I moved into a new flat. Gimlet-eyed, I inspected before accepting. Years of experience (much of it detailed hereabouts, if you recall) mean that I know what to look for. Despite being in a hurry (previous landlords having returned from abroad and now want their home back) after looking around, I signed a new agreement. I felt uneasy. Something was wrong.
I asked if I could attach the shower-spray to the wall. The Letting Agent (smiley, smiley! chatty chatty!) said yes while admitting that the water pressure is a ‘a bit weak.’ That’s like saying The Niagara Falls are known to roar slightly.
Having dutifully cleaned the previous place in a haze of bleach fumes until it gleamed and germs retreated in fear, I moved in and prepared for some light, preparatory dusting. And now…only now after several days of anger and despair, am I able to describe the horror, the horror.
The previous occupant had left freshly-cut clumps of thick black hair in all the sinks: bath, bathroom, kitchen etc. That’s normal right? Thought not - another new item for the checklist: inspect plugholes for alopecia-related detritus. Oh and the bathroom door and window do not shut, let alone lock. Also, when I first looked around, the weather outside was so hot my teeth began to itch. Now, in June, the bathroom is so cold, I fear it might be haunted.
The place was filthy: nothing had been cleaned, and my sight problems led to a vision of filth hitting me quite unexpectedly. The oven was rank, and the light fittings are frankly, furry. The agreement states I must have the place ‘professionally cleaned’ on vacating. Ha. Never going to happen, which I’ve pointed out to the chatty-happy-martinet she-agent (who boasted about having a power shower at her home).
And dimmer switches are so romantic aren’t they? Just not when they are ancient, and attached to low energy light bulbs. When this happens, they are hazardous.
But back to the water pressure. After nearly ending up in Stoke Mandeville following the contortions required to reach the bathroom mixer-tap, and observing the sad, pitifully slow trickle of water from the bathroom sink, I scalded myself under the kitchen tap. The letting agent’s response took several days. There’s a long history of investigations; in fact an entire creation myth with fluid-deities, mythical pipe workmen and phantom plumbing engineers explaining why the water pressure is so weak. After observing me signing on the dotted line, that damned she-agent wrote: ‘The owners tolerated it when they lived there, and so you just have to accept it too.’
I shall yodel from beyond the grave: ‘Yeah but the owners eventually get to OWN the bloody house!’ Yep: amateur landlords again, trapped (or forced) amateur landlords, with property in negative equity which must be rented out, resentful sulky landlords who can’t/won’t pay for repairs, treating maintenance requests as an affront to their human rights. And another thing: this didn’t emerge in the survey?

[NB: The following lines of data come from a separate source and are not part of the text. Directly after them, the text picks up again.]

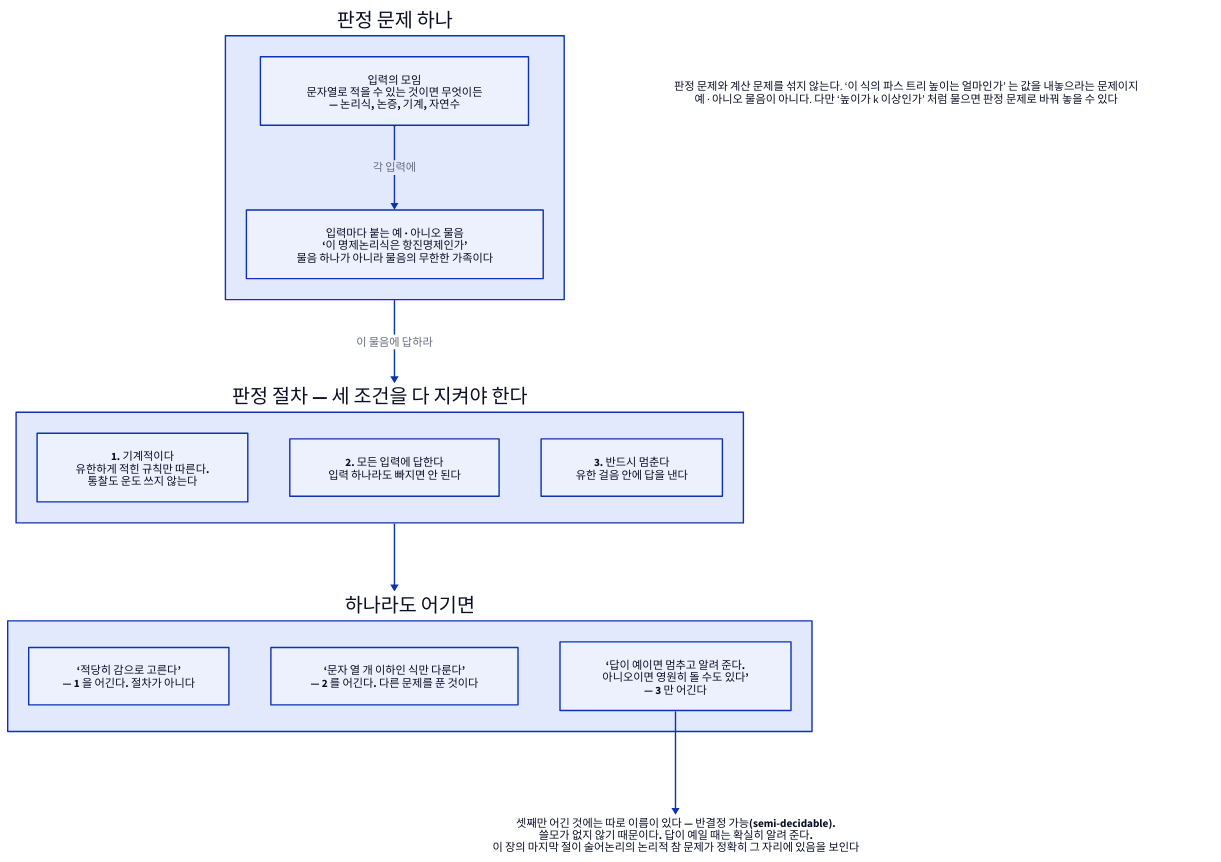
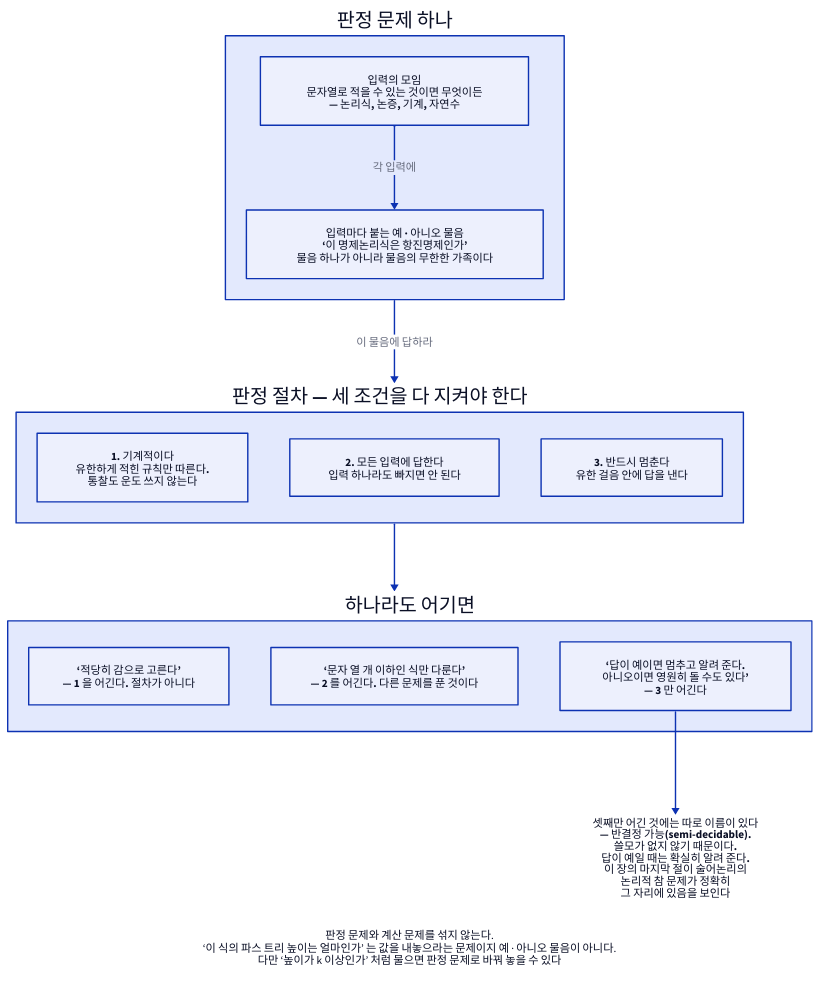
The diagram in d2/logic/log-n-decision-problem.d2 (Dong-gi/Dong-gi.github.io), drawn with D2 before and after one commit. The commit also changed 295 other files, not shown here.

```diff
--- a/d2/logic/log-n-decision-problem.d2
+++ b/d2/logic/log-n-decision-problem.d2
@@ -1,46 +1,56 @@
 # 판정 문제와 판정 절차 — 논리학 16장.
 #
 # 무엇을 읽어야 하나: 조건이 셋인데 그중 하나만 어겨도 판정 절차가 아니라는 것.
-# 오른쪽 세 상자가 각 조건을 어긴 모습이고, 맨 아래가 셋째 조건을 어긴 절차에
+# ‘하나라도 어기면’ 칸의 세 상자가 각 조건을 어긴 모습이고, ‘반결정 가능’ 글이 셋째 조건을 어긴 절차에
 # 따로 이름을 붙여야 하는 이유다.
 direction: down
 
 문제: {
   label: "판정 문제 하나"
   style.bold: true
   입력: { label: "입력의 모임\n문자열로 적을 수 있는 것이면 무엇이든\n— 논리식, 논증, 기계, 자연수" }
   물음: { label: "입력마다 붙는 예 · 아니오 물음\n‘이 명제논리식은 항진명제인가’\n물음 하나가 아니라 물음의 무한한 가족이다" }
   입력 -> 물음: "각 입력에"
 }
 
 절차: {
   label: "판정 절차 — 세 조건을 다 지켜야 한다"
   style.bold: true
   기계적: { label: "1. 기계적이다\n유한하게 적힌 규칙만 따른다.\n통찰도 운도 쓰지 않는다" }
   전부: { label: "2. 모든 입력에 답한다\n입력 하나라도 빠지면 안 된다" }
   멈춘다: { label: "3. 반드시 멈춘다\n유한 걸음 안에 답을 낸다"; style.bold: true }
 }
 
 문제 -> 절차: "이 물음에 답하라"
 
 어긴다: {
   label: "하나라도 어기면"
   a: { label: "‘적당히 감으로 고른다’\n— 1 을 어긴다. 절차가 아니다" }
   b: { label: "‘문자 열 개 이하인 식만 다룬다’\n— 2 를 어긴다. 다른 문제를 푼 것이다" }
   c: { label: "‘답이 예이면 멈추고 알려 준다.\n아니오이면 영원히 돌 수도 있다’\n— 3 만 어긴다"; style.bold: true }
 }
 
 절차 -> 어긴다
 
 이름: {
-  label: "셋째만 어긴 것에는 따로 이름이 있다 — 반결정 가능(semi-decidable).\n쓸모가 없지 않기 때문이다. 답이 예일 때는 확실히 알려 준다.\n이 장의 마지막 절이 술어논리의 논리적 참 문제가 정확히 그 자리에 있음을 보인다"
+  label: "셋째만 어긴 것에는 따로 이름이 있다\n— 반결정 가능(semi-decidable).\n쓸모가 없지 않기 때문이다.\n답이 예일 때는 확실히 알려 준다.\n이 장의 마지막 절이 술어논리의\n논리적 참 문제가 정확히\n그 자리에 있음을 보인다"
   shape: text
   style.bold: true
 }
 
 어긴다.c -> 이름
 
-셈: {
-  label: "판정 문제와 계산 문제를 섞지 않는다. ‘이 식의 파스 트리 높이는 얼마인가’ 는 값을 내놓으라는 문제이지\n예 · 아니오 물음이 아니다. 다만 ‘높이가 k 이상인가’ 처럼 물으면 판정 문제로 바꿔 놓을 수 있다"
-  shape: text
+# 이 글상자는 그림 아래에 둔다(옆에 두면 폭이 1900px 이 넘는다).
+주석: {
+  label: ""
+  near: bottom-center
+  grid-columns: 1
+  grid-gap: 24
+  style.stroke: transparent
+  style.fill: transparent
+
+  셈: {
+    label: "판정 문제와 계산 문제를 섞지 않는다.\n‘이 식의 파스 트리 높이는 얼마인가’ 는 값을 내놓으라는 문제이지 예 · 아니오 물음이 아니다.\n다만 ‘높이가 k 이상인가’ 처럼 물으면 판정 문제로 바꿔 놓을 수 있다"
+    shape: text
+  }
 }
```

I’ve asked for a meeting with that heinous she-agent, who breezily chats over and deftly ignores me, batting off all complaints. I shall keep you posted.